HP’s decision to return to the smartphone market with the Elite X3 wasn’t an easy one, especially given the company’s history of failure in the market for handsets.
HP’s ill-fated, 2010 acquisition of Palm, which it ended up jettisoning by 2014, has weighed heavily on the company.
After HP’s high hopes for Palm’s WebOS for smartphones were dashed, there was mixed opinion and many internal discussions over the viability of a return to the market. In the end, HP concluded that smartphone buyers could not be ignored. Smartphones are playing a larger role in computing since they can almost match laptops in horsepower and the sorts of software they can run.
The company is taking a cautious approach though, establishing a three-year timeline for success. HP is targeting the Elite X3 — which has a 5.96-inch screen and runs Windows 10 Mobile — at enterprises, but is open to launching a consumer handset, said Michael Park, general manager and global head of mobility at HP.
HP is trying to differentiate the Elite X3, announced in Barcelona at Mobile World Congress, from the competition by positioning it as a smartphone that can double as a laptop. Users can hook up a screen, mouse and keyboard and turn the super-fast Elite X3 into a laptop, according to Park.
Previous efforts to introduce handsets with similar capabilities have failed, the most notable example being Motorola’s Atrix, which was launched in 2011. But Park said changes in technology have allowed HP to develop a smartphone that can act as a laptop when needed.
The Windows 10 OS was instrumental in allowing HP to “flex form factors,” Park said. Windows 10 lets developers to create so-called universal applications that can run across multiple platforms and allow smartphones to access desktop applications from the cloud, Park said.
The Elite X3 has a Qualcomm Snapdragon 820 processor, which is one of the fastest mobile chips available. The chip — which is also targeted at tablets and PCs — is three times faster than similar Qualcomm processors from three years ago.
HP has a three-phase plan for the smartphone market. The first is to release the Elite X3, which will come out later this year. The second is to work with third-party developers and resellers to tweak legacy Windows applications so that they run in the cloud and can be accessed from smartphones.
Elite X3 users will be able to fire up cloud-based desktop applications via the HP Workspace, a virtualized desktop program.
Microsoft’s Project Centennial is designed to help developers bring existing code to Windows 10 and run applications in Azure, with the development process in some cases taking just a few days, Park said. Microsoft will maintain a catalog of available applications, and HP will certify resellers to assist customers in the conversion of applications to the cloud.
But many large desktop applications won’t move to cloud, and conventional PCs will be needed for those programs, Park acknowledged.
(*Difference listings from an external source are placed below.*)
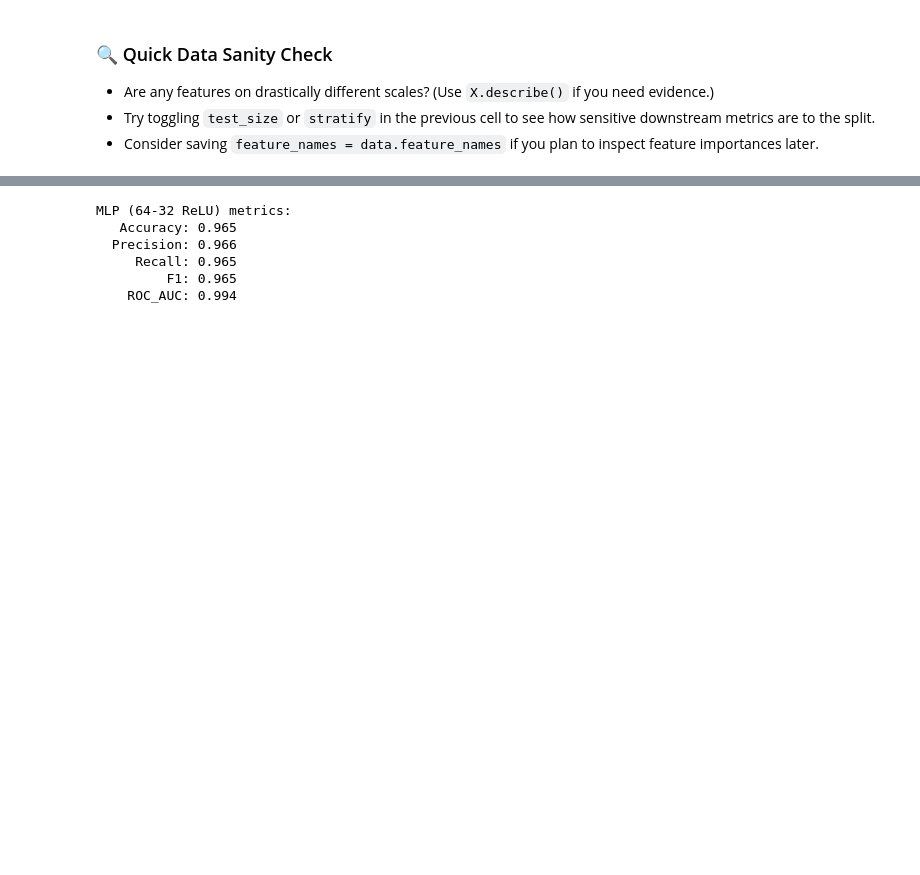
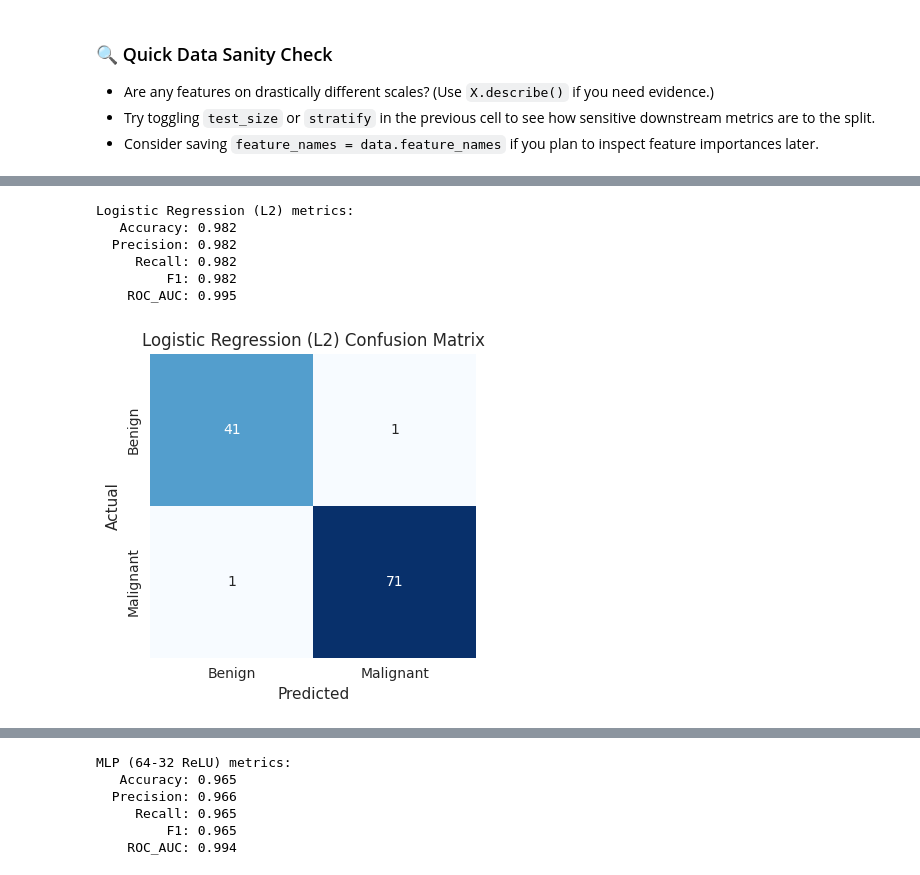
Before and after one commit to uf-bme/BME6938-Spring-2026, a Jupyter notebook: lessons/06-Classic-ML-Models/06-Classic-ML-Models.ipynb, the cells around one changed output, grey strips where cells are left out. Drawn from its saved outputs; the diff is of its cells as text; code cells hidden in the pictures; blank space fills up the shorter version.

```diff
--- a/lessons/06-Classic-ML-Models/06-Classic-ML-Models.ipynb
+++ b/lessons/06-Classic-ML-Models/06-Classic-ML-Models.ipynb
@@ -168,13 +168,24 @@ trained_models = {}
 
 def plot_confusion_matrix(y_true, y_pred, title, class_names=None):
     cm = confusion_matrix(y_true, y_pred)
-    if class_names is None or len(class_names) != cm.shape[0]:
+    n_classes = cm.shape[0]
+    if class_names is None or len(class_names) != n_classes:
         labels = np.unique(np.concatenate((np.asarray(y_true), np.asarray(y_pred))))
         class_names = [str(label) for label in labels]
-    fig, ax = plt.subplots(figsize=(4, 4))
-    sns.heatmap(cm, annot=True, fmt="d", cmap="Blues", cbar=False,
-                xticklabels=class_names,
-                yticklabels=class_names, ax=ax)
+
+    # Make multiclass confusion matrices readable (e.g., 10-class MNIST).
+    fig_size = 4 if n_classes <= 2 else 5 if n_classes <= 4 else 7 if n_classes <= 6 else 10
+    fig, ax = plt.subplots(figsize=(fig_size, fig_size))
+    sns.heatmap(
+        cm,
+        annot=(n_classes <= 6),
+        fmt="d",
+        cmap="Blues",
+        cbar=False,
+        xticklabels=class_names,
+        yticklabels=class_names,
+        ax=ax,
+    )
     ax.set_xlabel("Predicted")
     ax.set_ylabel("Actual")
     ax.set_title(title)
@@ -236 +257,25 @@ def train_and_evaluate(name, estimator, X_train, y_train, X_test, y_test, class_
+# %%
+lr_classifier = LogisticRegression(
+    solver="lbfgs",
+    max_iter=2000,
+    C=1.0,
+    )
+
+lr_model = train_and_evaluate(
+    name="Logistic Regression (L2)",
+    estimator=lr_classifier,
+    X_train=X_train_scaled,
+    y_train=y_train,
+    X_test=X_test_scaled,
+    y_test=y_test,
+    class_names=["Benign", "Malignant"],
+ )
+# %% [output]
+Logistic Regression (L2) metrics:
+   Accuracy: 0.982
+  Precision: 0.982
+     Recall: 0.982
+         F1: 0.982
+    ROC_AUC: 0.995
+[figure, added]
 # %% [markdown]
```
Also changed, not shown: parts of 26 cells of this notebook, 1 other file.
A Web-based delivery model for larger applications requires bandwidth, which remains a problem, Park said.
Park would not talk about the third phase, but hinted at something that could involve moving to hands-free computing, perhaps with technology revolving around wearables and the Internet of Things. He gave the example of a firefighter, wearing a suit full of sensors feeding environmental and other relevant data to assist in rescue operations. That particular scenario may take a long time to become reality, but Park said computing is headed in that direction.
Meanwhile, it remains to be seen whether HP comes out with a consumer smartphone, though Park didn’t dismiss the idea. HP has been cutting many low-margin tablets and PCs from its line-up in order to improve profitability.
The Elite X3 has 4GB of LPDDR4, 802.11ac Wi-Fi and a microSD slot for up to 2TB of storage. Corning’s Gorilla Glass 4 technology lends ruggedness to the screen. It has an eight-megapixel camera, and “dual biometrics” that include iris detection and a fingerprint reader. It has dual SIMs and a large battery that could provide a full day and perhaps more of run time. HP didn’t provide exact battery life.
The company is also selling add-ons like a desk dock that has USB-C, USB-A and Ethernet ports. The dock can be used to charge the phone or connect handsets to wired networks, DisplayPort monitors or external peripherals like storage drives.
Another interesting accessory is a “Mobile Extender” that provides a full-fledged laptop experience when linked up wirelessly to the smartphone. The Mobile Extender has the looks of a laptop with a keyboard and 12.5-inch display, and can also link up with the Elite X3 through a USB Type-C cable. The Mobile Extender has no storage or memory of its own and all the computing power is drawn from the Elite X3.
HP did not provide a specific release date or pricing for the Elite X3.